I did a cautionary posting last spring and prices have rocketed higher since then. But “it doesn’t pencil,” as they say, unless prices keep going up. Where have we seen that before?
Also above are corn and soybean prices — that’s what’s grown in Sioux County — indexed for easy comparison. Of course, that’s only part of the equation. Crop yields have been getting better and as the acres per farmer has increased dramatically, there have been economies of scale. On the other side, input prices have been rising and those gargantuan tractors and combines aren’t cheap. How all of those factors fit together will determine the value of the land in the long run.
Two broad investment forces have also spurned interest in dirt: Very low interest rates and punk returns elsewhere. We’ll see how long those trends last and what happens to farmland when they reverse.
Iowa is in the Chicago Federal Reserve District. If you are interested in more information on farmland, you should check out its last AgLetter or a special publication, “Rising Farmland Values: Causes and Cautions.” (Chart: Bloomberg terminal.)
If you are involved in making investment decisions, when was the last time you had an independent review of your process? It may be just what you need to see things in a new way.
Frederick Manfred was born just up the road from Sioux County a hundred years ago. He created the term “Siouxland” to describe the region in which most of his works took place. He was a Faulkner of the prairie, a giant of a man in every way, including his 6’9″ frame. The town where our lives intersected is celebrating his centenary with a series of events.

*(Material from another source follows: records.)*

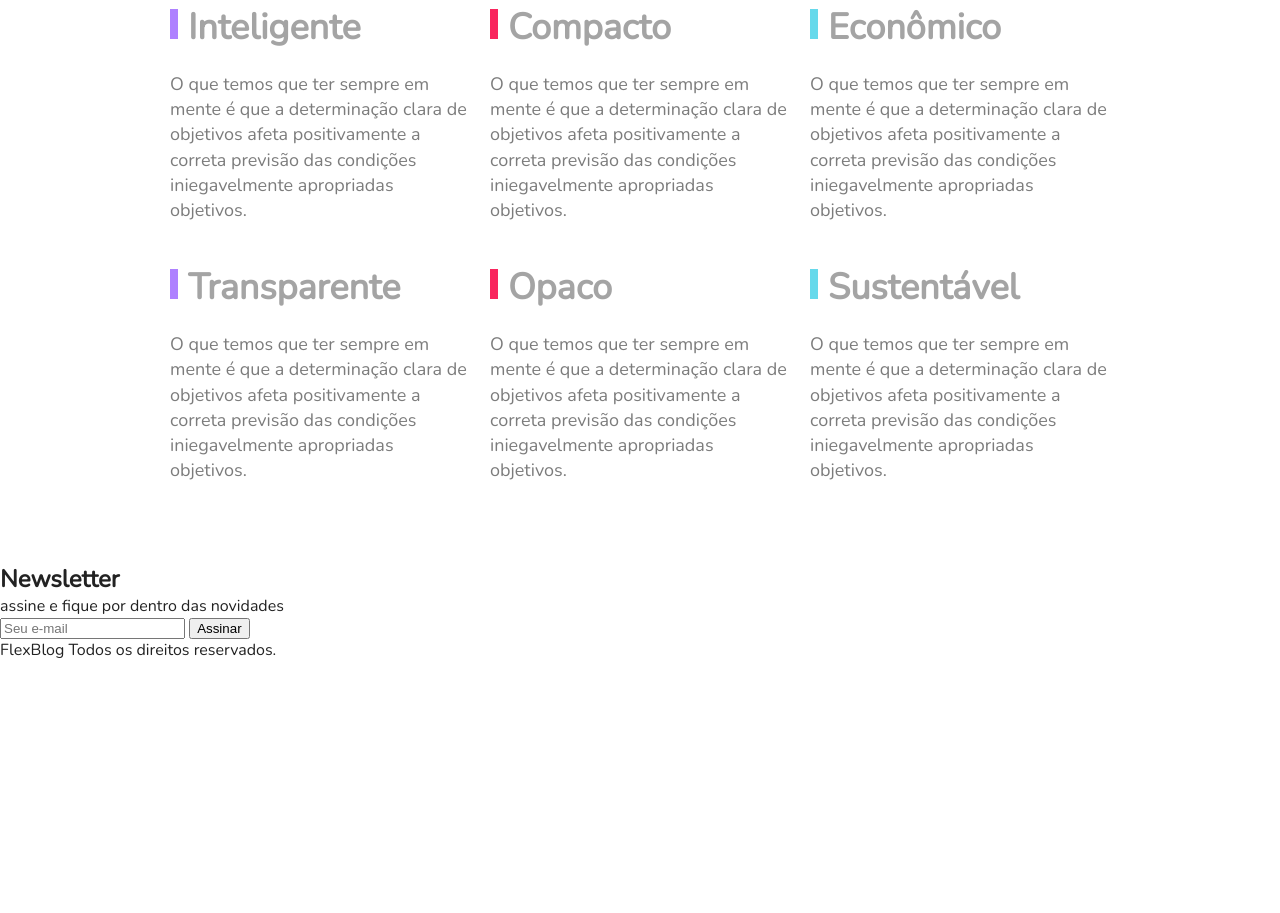
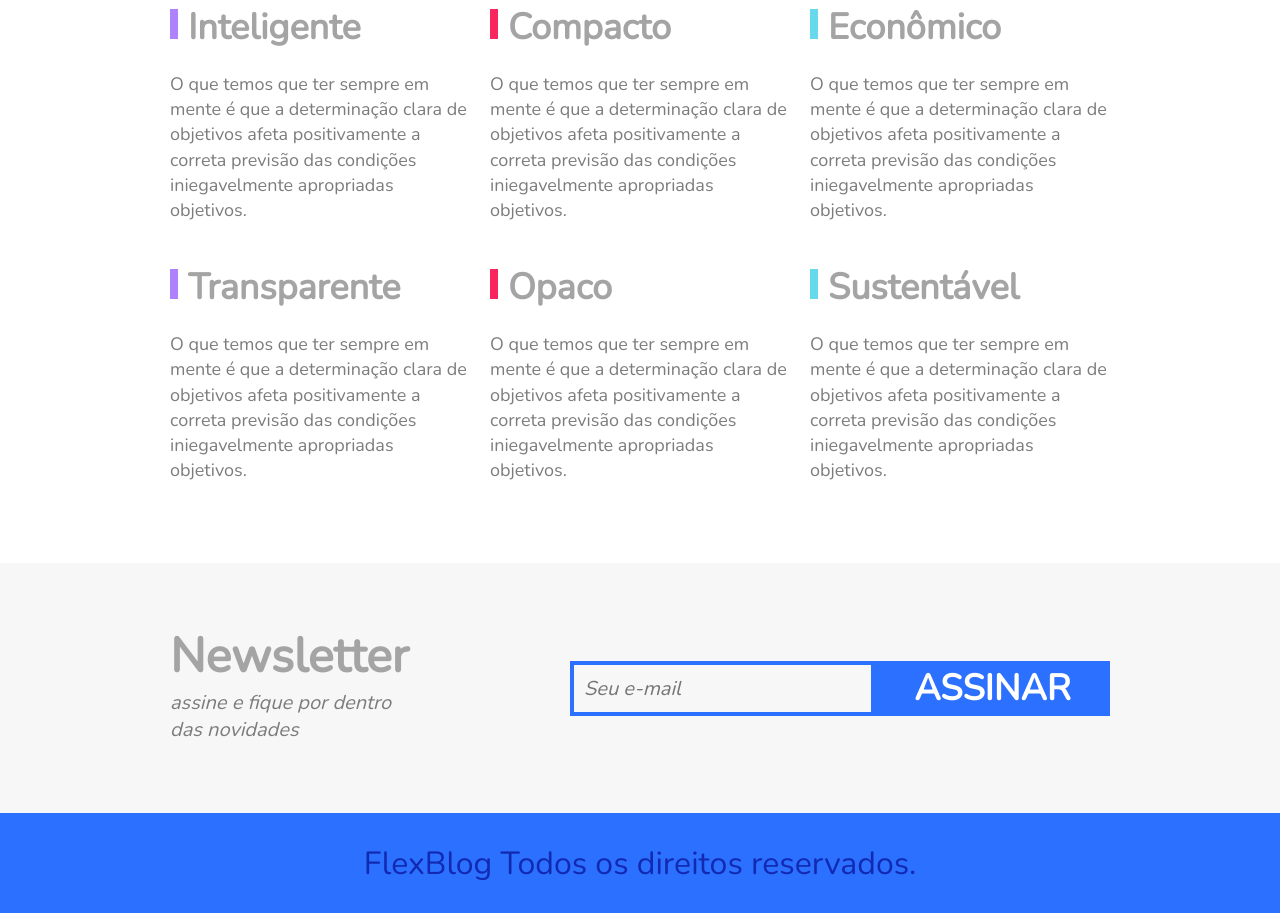
Before and after one commit to vargastm/flexblog, a plain HTML site: page index.html in a window 1280 px wide. Shown: the part 2665-3578 px from the top of the page. Before the commit the page ends 3326 px from the top, so only its background shows below. Drawn offline with nearby package versions, Linux system fonts and the light colour scheme.

Commit message:
Styles added to footer

```diff
--- a/assets/css/style.css
+++ b/assets/css/style.css
@@ -299,6 +299,81 @@ img {
   color: #7C7C7C;
 }
 
+/* Newsletter */
+.newsletter {
+  background: #F7F7F7;
+  padding: 60px calc((100% - 960px) / 2);
+  display: flex;
+  flex-wrap: wrap;
+}
+
+.newsletter-info {
+  flex: 1 1 240px;
+  margin: 0 10px;
+}
+
+.newsletter-info h1 {
+  font-size: 3em;
+  color: #A4A4A4;
+}
+
+.newsletter-info P {
+  font-size: 1.25em;
+  font-style: italic;
+  max-width: 230px;
+  color: #7c7c7c;
+  margin-bottom: 10px;
+}
+
+.newsletter-form {
+  flex: 2 1 260px;
+  margin: 0 10px;
+  align-self: center;
+  display: flex;
+  flex-wrap: wrap;
+}
+
+.newsletter-form input {
+  flex: 3 1 200px;
+  font-size: 1.25em;
+  color: #7c7c7c;
+  font-style: italic;
+  font-family: "Nunito", Helvetica, Arial, sans-serif;
+  border: 4px solid #2C70FF;
+  background: transparent;
+  padding: 10px;
+  margin: 0px;
+  border-radius: 0px;
+}
+
+.newsletter-form button {
+  flex: 1 1 200px;
+  font-family: "Nunito", Helvetica, Arial, sans-serif;
+  font-size: 2.25em;
+  font-weight: bold;
+  text-transform: uppercase;
+  background: #2C70FF;
+  color: #FFFFFF;
+  margin: 0;
+  cursor: pointer;
+  border: none;
+}
+
+/* Footer */
+.footer {
+  display: flex;
+  background: #2C70FF;
+  height: 100px;
+  align-items: center;
+}
+
+.footer p {
+  flex: 1;
+  text-align: center;
+  font-size: 2em;
+  color: #122AB2;
+}
+
 /* Mobile */
 @media (max-width: 800px) {
   .price {
```
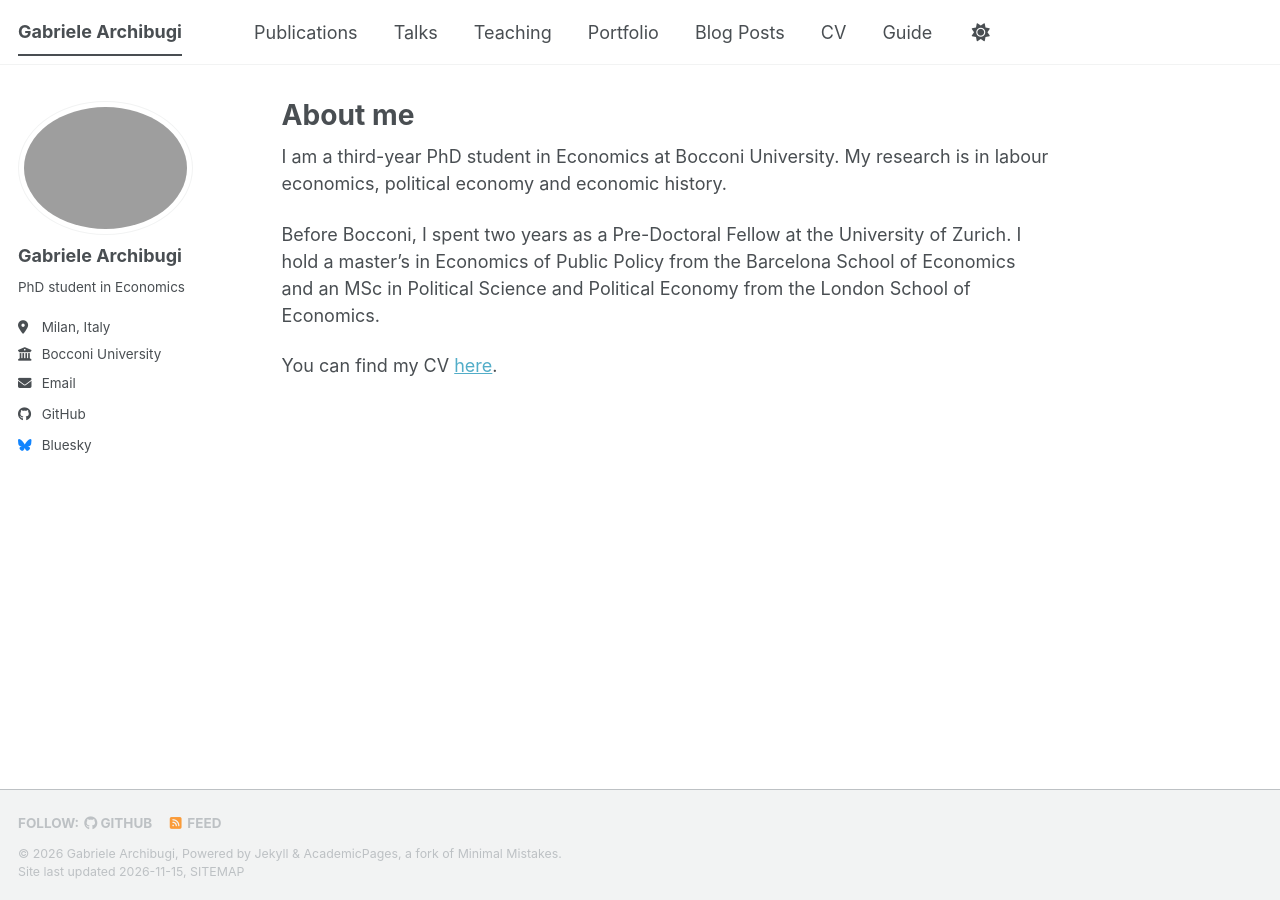
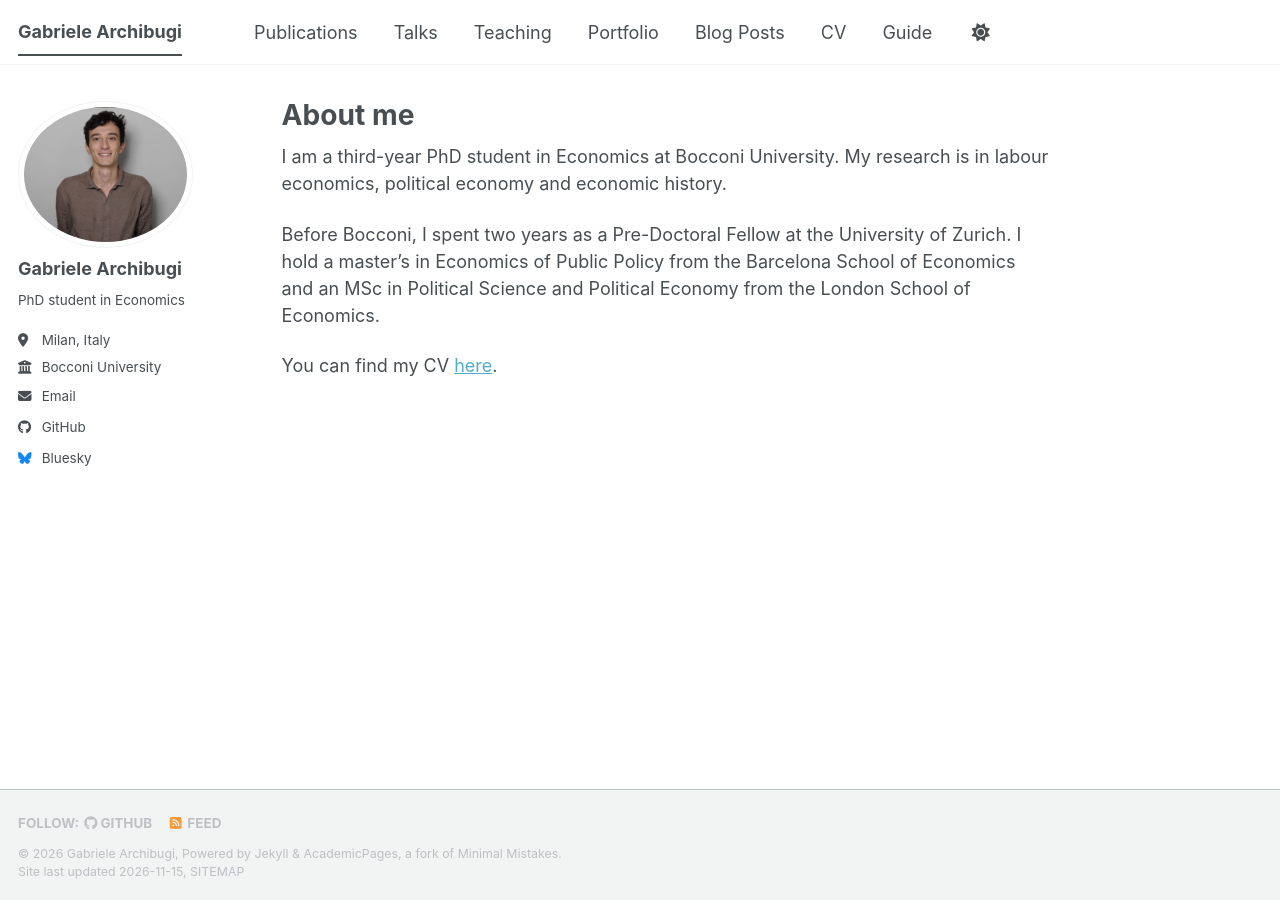
Before and after one commit to garchibugi/garchibugi.github.io, a Jekyll site: the page built from _pages/about.md, in a window 1280 px wide. Built offline with Jekyll 4.4.1, drawn with Linux system fonts in a browser that asks for light colours; a script bundle is joined from its source files by our own code; a style sheet for code colours, icons or effects is not loaded.

Commit message:
Change avatar image format from jpg to png

```diff
--- a/_config.yml
+++ b/_config.yml
@@ -19,7 +19,7 @@ repository               : "garchibugi/garchibugi.github.io"
 
 author:
   # Biographic information
-  avatar           : "Gabriele_photo.jpg"
+  avatar           : "Gabriele_photo.png"
   name             : "Gabriele Archibugi"
   pronouns         :
   bio              : "PhD student in Economics"
```
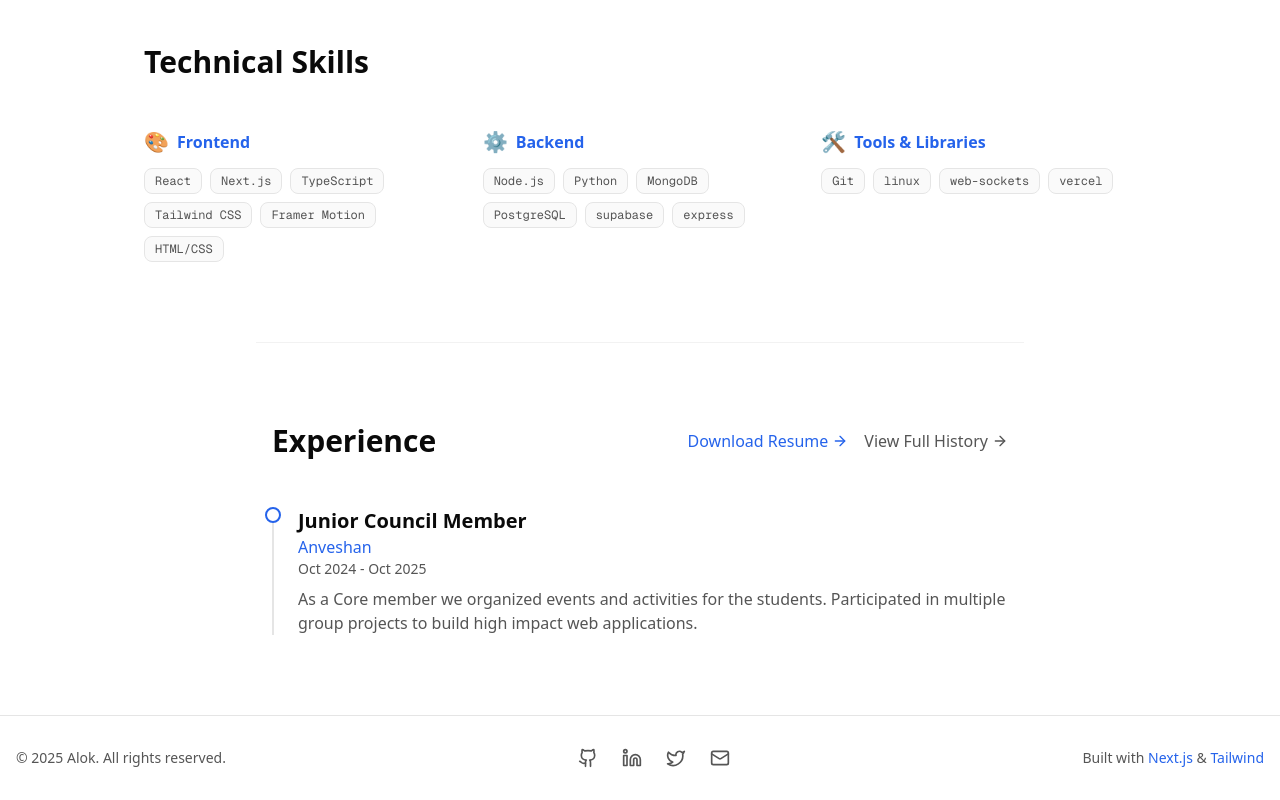
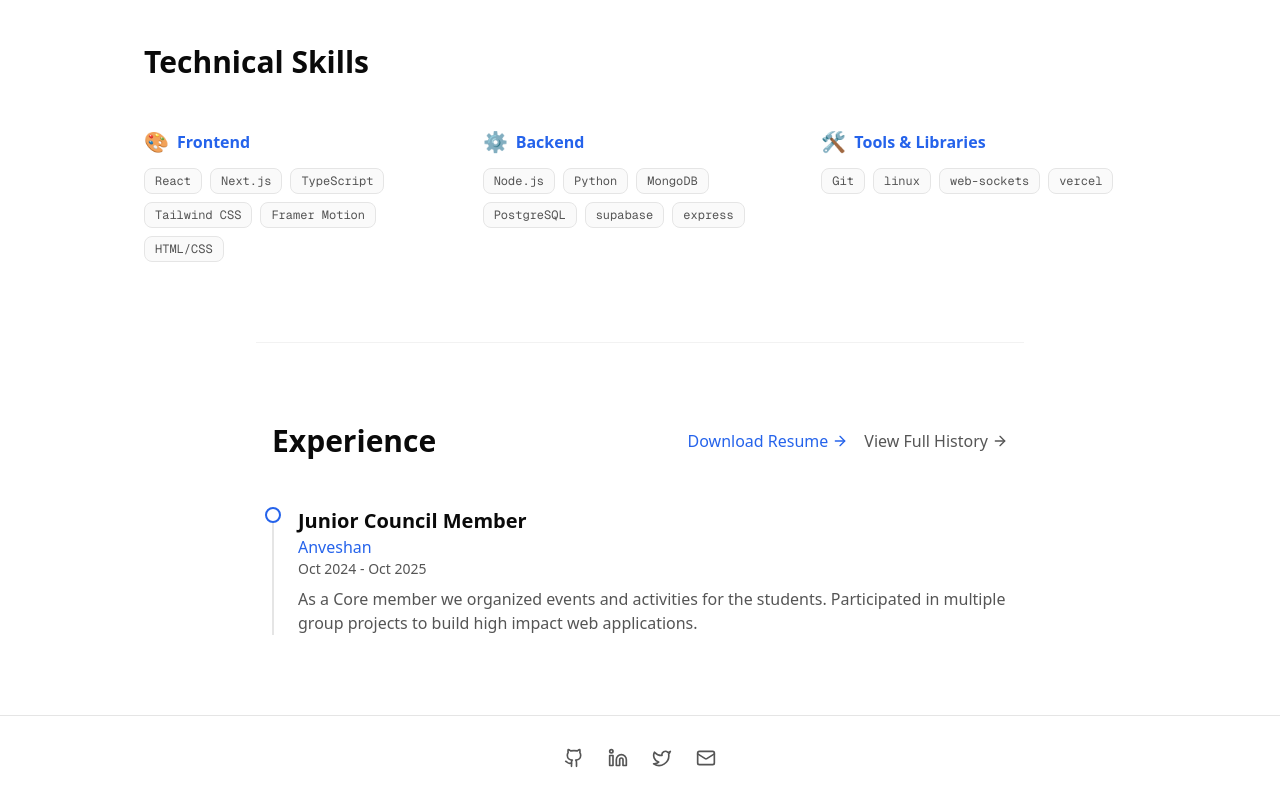
Before and after one commit to alok-psr/portfolio-v0, a Next.js app: page / in a window 1280 px wide. Shown: the part 1226-2026 px from the top of the page. Built offline with nearby package versions, Linux system fonts and the light colour scheme.

Commit message:
footer updated

```diff
--- a/src/components/Footer.tsx
+++ b/src/components/Footer.tsx
@@ -6,10 +6,7 @@
 export function Footer() {
   return (
     <footer className="w-full border-t border-border py-8 mt-auto">
-      <div className="container mx-auto px-4 flex flex-col md:flex-row items-center justify-between gap-4">
-        <div className="text-sm text-muted-foreground">
-          © {new Date().getFullYear()} Alok. All rights reserved.
-        </div>
+      <div className="container mx-auto px-4 flex flex-col items-center justify-center gap-4">
 
         <div className="flex items-center gap-6">
           <Link href="https://github.com/alok-psr" target="_blank" className="text-muted-foreground hover:text-accent transition-colors">
@@ -26,9 +23,7 @@
           </Link>
         </div>
 
-        <div className="text-sm text-muted-foreground">
-          Built with <span className="text-accent">Next.js</span> & <span className="text-accent">Tailwind</span>
-        </div>
+
       </div>
     </footer>
   );
```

Manfred’s first novel, which was penned under his given name of Feike Feikema, was The Golden Bowl. In contrast to the bounty of the land charted above, it was about the lives of some South Dakota farmers as they tried to hang on during the ravages of the Dust Bowl years. Near the end is this passage:
“In the hidden country of a pilgrim’s heart, rains are falling. The sun shines there, and men go into the fields and work and believe in the work of their hands.”